Yeah, I don’t feel any qualms about recommending that book to pretty much anyone.  My sister has read it more than once, and the last time she did, she actually thanked me for writing it.  That was pretty huge.

The Vagabond, of course, being a horror story, is far from as family-friendly as CatC, but it is coming along nicely, and it is fast-paced, and a far more in-your-face horror story than, say, Unanimity.  The horror in the latter is complicated, partly psychological, partly existential, involving the threat of the complete loss of free will, autonomy, self-awareness, etc., without anyone even knowing of the threat, let alone being able to do anything about it.  At least with a traditional, moustache-twirling, evil incarnate type villain, you know what you’re up against and can make a stand.  When the villain is one of the people you love most in the world, who doesn’t even think that he’s doing anything bad, and about the threat from whom you know only because he told happily you, things are a little dicier**.  At least, I think so.
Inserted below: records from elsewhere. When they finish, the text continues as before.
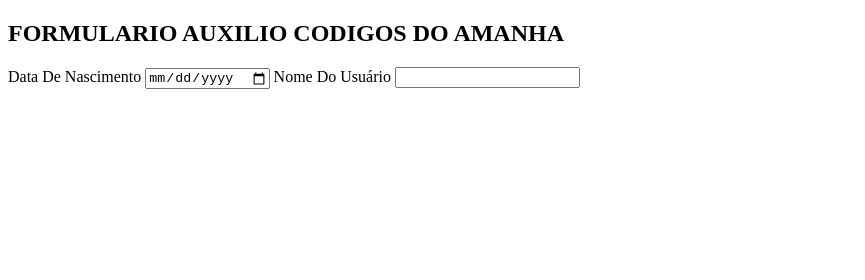
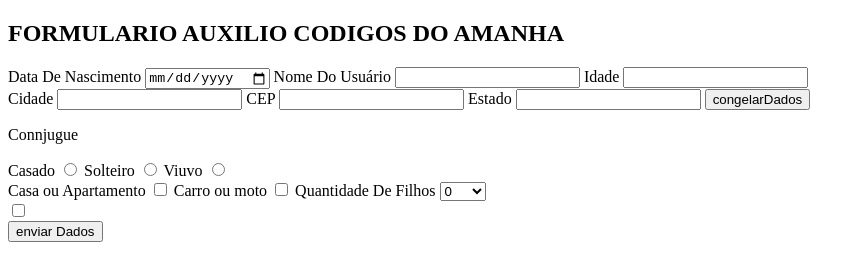
Before and after one commit to mathocihara/teste-revisao-forms, a plain HTML site: page index.html in a window 1280 px wide. Shown: the whole page, without its empty margins (0-865 px from the left). Drawn offline with Linux system fonts and the light colour scheme.

Commit message:
adicao de campo de comentarios e cadastro de endereco

```diff
--- a/index.html
+++ b/index.html
@@ -13,19 +13,95 @@
         <div id="dadosCadastrais">
             <label for="AreaDeClicagemDateDeNascimento">
                 Data De Nascimento
-                <input type="date"
-                name="dateDeNascimento"
-                id="dateDeNascimento">
+                <input type="date" name="dateDeNascimento" id="dateDeNascimento">
             </label>
             <label for="AreaDeClicagemNomeDoUsuario">
                 Nome Do Usuário
-                <input type="text"
-                name="nomeDoUsuario"
-                id="nomeDoUsuario">
+                <input type="text" name="nomeDoUsuario" id="nomeDoUsuario">
+            </label>
+            <label for="idadeDoUsuario">
+                Idade
+                <input type="number" name="idadeDoUsuario" id="idadeDoUsuario">
             </label>
         </div>
 
-        <div id="dadosDeEndereço">
+        <div id="dadosDeEnderecoEconjugue">
+            <div id="dadosDeEndereco">
+                <label for="enderecoDoUsuario">
+                    Cidade
+                    <input type="text"
+                    name="enderecoDoUsuario"
+                    id="enderecoDoUsuario">
+                </label>
+                <label for="cepDoUsuario">
+                    CEP
+                    <input type="number"
+                    name="cepDoUsuario"
+                    id="cepDoUsuario">
+                </label>
+                <label for="estadoDoUsuario">
+                    Estado
+                    <input type="text"
+                    name="estadoDoUsuario"
+                    id="estadoDoUsuario">
+                </label>
+                <input type="button" value="congelarDados">
+            </div>
+
+            <div id="dadosComplementaresDoUsuario">
+                <div id="situacaoDeConjugue">
+                    <p>Connjugue</p>
+                    <label for="situacaoDeCasado">
+                        Casado
+                        <input type="radio"
+                        name="conjugue"
+                        id="casado">
+                    </label>
+                    <label for="situacaoDeSolteiro">
+                        Solteiro
+                        <input type="radio"
+                        name="conjugue"
+                        id="solteiro">
+                    </label>
+                    <label for="situacaoViuvo">
+                        Viuvo
+                        <input type="radio"
+                        name="conjugue"
+                        id="viuvo">
+                    </label>
+                </div>
+            </div>
+
+            <div id="bensDoUsuario">
+                <label for="moradiaDoUsuario"
+                    >Casa ou Apartamento
+                    <input type="checkbox"
+                    name="bensDoUsuario"
+                    id="casaOuApartamento">
+                </label>
+                <label for="transporteDoUsuario">
+                    Carro ou moto
+                    <input type="checkbox"
+                    name="bensDoUsuario"
+                    id="transporteDoUsuario">
+                </label>
+                <label for="quantDeFilhos">
+                    Quantidade De Filhos
+                    <select name="quantDeFilhos">
+                        <option value="naoTemFilhos">0</option>
+                        <option value="ateDoisFilhos">0-2</option>
+                        <option value="ateCincoFilhos"> 2-5</option>
+                        <option value="ateSeteFilhos">5-7</option>
+                        <option value="maisDeSete">7- +</option>
+                       </select>
+                </label>
+
+                <div id="comentariosAdicionais">
+                    <input type="checkbox" name="comentariosAdicionais" id="comentariosAdicionais">
+                </div>
+
+                <input type="submit" value="enviar Dados">
+            </div>
 
         </div>
     </form>
```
But The Vagabond will probably be more straightforward fun for most people, and it is certainly shorter.  Still, if you read only one of my books, I would recommend The Chasm and the Collision, without knowing more about your preferences and tastes and whatnots.

With that, I think I’ll draw this prematurely written blog post to a close.  I do, honestly, hope that all of you who are in the US have as good a Thanksgiving as possible, while doing everything you can to keep yourselves and those you love safe and healthy.  Hopefully, you can console yourself by imagining the November blow-out that will come once we have this latest virus*** under better control.  “So tighten your belts, and think with hope of the tables of Elrond’s house!”

TTFN

Thanksgiving (2)


*I don’t think either of them has read it, or any of my other books, though each book is dedicated to them.  They don’t want to have much to do with me since the time I was invited to be a guest of the State of Florida for three years…in fact, my son won’t interact with me at all, though my daughter does stay in contact, and shares news of her various adventures.

**I think that’s a neologism.  Certainly, MSWord doesn’t recognize it.

***And our various politicians and the political processes itself.